Most Americans think that prenups are a good idea and very few think that they increase the chances of divorce
Around 50% of American marriages end in divorce, causing a large burden for the courts and racking up millions upon millions in legal fees for lawyers. Prenuptial agreements can prevent a lot of these disputes, however, by drawing up how assets would be divided ahead of time. Many who dislike 'prenups' find the anticipation of divorce to be unromantic to say the least.
The latest research from YouGov shows that many Americans think that these agreements are not necessarily a precursor to divorce. Nearly half of those polled (47%) do not think the agreement would make a difference in how likely a couple is to get divorced. Only 14% think that prenups increase the chances of divorce. Younger Americans, aged 18 to 29, are actually the mostly likely (19%) to think that having a prenup increases the chances of divorce.

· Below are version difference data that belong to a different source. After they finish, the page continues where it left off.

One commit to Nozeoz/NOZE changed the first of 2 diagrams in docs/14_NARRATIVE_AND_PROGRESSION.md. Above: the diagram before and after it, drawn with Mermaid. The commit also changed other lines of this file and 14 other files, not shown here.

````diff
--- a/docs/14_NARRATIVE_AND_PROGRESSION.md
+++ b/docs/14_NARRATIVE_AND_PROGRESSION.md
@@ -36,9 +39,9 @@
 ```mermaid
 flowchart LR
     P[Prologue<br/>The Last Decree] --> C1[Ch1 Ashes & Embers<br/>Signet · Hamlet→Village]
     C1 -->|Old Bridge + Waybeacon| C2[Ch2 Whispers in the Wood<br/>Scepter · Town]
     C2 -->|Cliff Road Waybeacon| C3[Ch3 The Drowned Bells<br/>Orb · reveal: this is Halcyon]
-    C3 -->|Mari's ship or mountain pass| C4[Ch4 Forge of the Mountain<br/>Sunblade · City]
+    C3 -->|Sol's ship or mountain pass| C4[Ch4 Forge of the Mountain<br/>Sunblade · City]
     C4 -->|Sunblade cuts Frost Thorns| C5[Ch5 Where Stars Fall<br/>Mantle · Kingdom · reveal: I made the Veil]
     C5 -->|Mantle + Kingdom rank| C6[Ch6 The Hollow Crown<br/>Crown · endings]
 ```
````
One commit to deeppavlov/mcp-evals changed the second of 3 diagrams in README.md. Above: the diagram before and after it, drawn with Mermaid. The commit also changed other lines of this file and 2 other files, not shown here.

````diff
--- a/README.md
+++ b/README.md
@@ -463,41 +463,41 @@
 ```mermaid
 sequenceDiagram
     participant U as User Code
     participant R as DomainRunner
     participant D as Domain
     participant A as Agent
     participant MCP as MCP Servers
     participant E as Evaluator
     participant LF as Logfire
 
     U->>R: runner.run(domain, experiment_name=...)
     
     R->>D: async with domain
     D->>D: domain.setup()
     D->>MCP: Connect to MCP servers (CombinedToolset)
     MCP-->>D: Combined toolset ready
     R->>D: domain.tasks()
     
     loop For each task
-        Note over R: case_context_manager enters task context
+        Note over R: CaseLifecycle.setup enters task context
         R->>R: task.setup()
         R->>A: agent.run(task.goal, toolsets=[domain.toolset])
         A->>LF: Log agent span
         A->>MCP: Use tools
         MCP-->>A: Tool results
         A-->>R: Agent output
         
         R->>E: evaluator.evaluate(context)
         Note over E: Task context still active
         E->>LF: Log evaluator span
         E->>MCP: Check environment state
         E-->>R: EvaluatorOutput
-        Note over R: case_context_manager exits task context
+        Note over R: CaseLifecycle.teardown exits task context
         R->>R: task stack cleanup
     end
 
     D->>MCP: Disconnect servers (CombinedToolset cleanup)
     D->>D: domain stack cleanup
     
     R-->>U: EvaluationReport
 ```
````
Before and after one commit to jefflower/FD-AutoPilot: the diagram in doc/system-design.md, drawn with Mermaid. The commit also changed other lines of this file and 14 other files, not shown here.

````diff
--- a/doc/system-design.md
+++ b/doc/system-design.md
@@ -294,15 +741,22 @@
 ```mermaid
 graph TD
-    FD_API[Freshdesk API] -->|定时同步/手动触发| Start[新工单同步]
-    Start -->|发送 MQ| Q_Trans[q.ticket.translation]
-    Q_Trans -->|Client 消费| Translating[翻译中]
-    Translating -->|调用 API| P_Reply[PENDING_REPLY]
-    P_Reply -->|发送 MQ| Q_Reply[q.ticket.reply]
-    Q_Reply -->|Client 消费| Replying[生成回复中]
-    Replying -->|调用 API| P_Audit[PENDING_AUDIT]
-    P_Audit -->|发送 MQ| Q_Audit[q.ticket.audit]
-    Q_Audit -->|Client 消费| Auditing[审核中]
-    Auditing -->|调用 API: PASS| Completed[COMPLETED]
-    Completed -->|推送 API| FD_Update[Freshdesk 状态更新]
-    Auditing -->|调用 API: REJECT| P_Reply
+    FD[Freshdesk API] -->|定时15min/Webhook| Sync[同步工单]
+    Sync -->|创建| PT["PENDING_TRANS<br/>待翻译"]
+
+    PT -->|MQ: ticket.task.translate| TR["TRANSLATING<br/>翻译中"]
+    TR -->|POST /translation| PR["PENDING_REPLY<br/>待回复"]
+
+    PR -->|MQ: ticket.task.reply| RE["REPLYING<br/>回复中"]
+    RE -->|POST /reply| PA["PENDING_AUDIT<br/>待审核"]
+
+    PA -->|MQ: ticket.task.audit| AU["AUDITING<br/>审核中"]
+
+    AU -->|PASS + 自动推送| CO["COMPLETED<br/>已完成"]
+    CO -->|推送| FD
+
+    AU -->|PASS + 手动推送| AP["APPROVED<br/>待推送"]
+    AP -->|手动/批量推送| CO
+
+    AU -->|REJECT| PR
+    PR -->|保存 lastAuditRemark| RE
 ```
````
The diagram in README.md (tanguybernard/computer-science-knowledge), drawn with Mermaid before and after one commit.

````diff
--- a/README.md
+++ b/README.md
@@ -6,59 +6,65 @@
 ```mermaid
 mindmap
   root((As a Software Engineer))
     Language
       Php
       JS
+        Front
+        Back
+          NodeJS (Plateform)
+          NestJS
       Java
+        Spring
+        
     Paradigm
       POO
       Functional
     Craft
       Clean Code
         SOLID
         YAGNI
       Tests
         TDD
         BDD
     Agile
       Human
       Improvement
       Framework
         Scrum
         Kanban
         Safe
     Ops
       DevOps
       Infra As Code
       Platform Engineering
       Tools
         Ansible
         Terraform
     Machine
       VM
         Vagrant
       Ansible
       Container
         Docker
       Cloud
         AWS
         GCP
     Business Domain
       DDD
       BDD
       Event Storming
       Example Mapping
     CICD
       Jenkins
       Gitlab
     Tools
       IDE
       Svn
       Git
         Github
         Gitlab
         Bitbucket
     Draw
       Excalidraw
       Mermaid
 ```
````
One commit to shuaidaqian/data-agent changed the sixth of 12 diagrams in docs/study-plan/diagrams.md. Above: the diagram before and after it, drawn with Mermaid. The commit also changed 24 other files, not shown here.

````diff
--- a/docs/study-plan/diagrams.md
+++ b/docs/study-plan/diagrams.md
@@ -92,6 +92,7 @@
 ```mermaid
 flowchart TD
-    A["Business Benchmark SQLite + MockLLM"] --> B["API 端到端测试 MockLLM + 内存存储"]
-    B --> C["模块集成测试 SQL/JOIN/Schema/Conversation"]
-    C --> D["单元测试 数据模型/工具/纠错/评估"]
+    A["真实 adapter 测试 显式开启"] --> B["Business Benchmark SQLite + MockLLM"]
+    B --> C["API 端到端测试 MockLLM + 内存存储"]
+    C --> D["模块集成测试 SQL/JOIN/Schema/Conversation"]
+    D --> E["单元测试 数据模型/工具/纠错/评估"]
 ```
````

Asked whether prenups are generally a good idea, a majority (51%) of Americans think that they are a good idea. Only 9% say that they are a bad idea while 25% say that they are neither bad nor good. Nevertheless, Americans narrowly tend to say that they would not (40%) get a prenup if they were to get married for the first time now, rather than get one (38%).
Full poll results can be found here.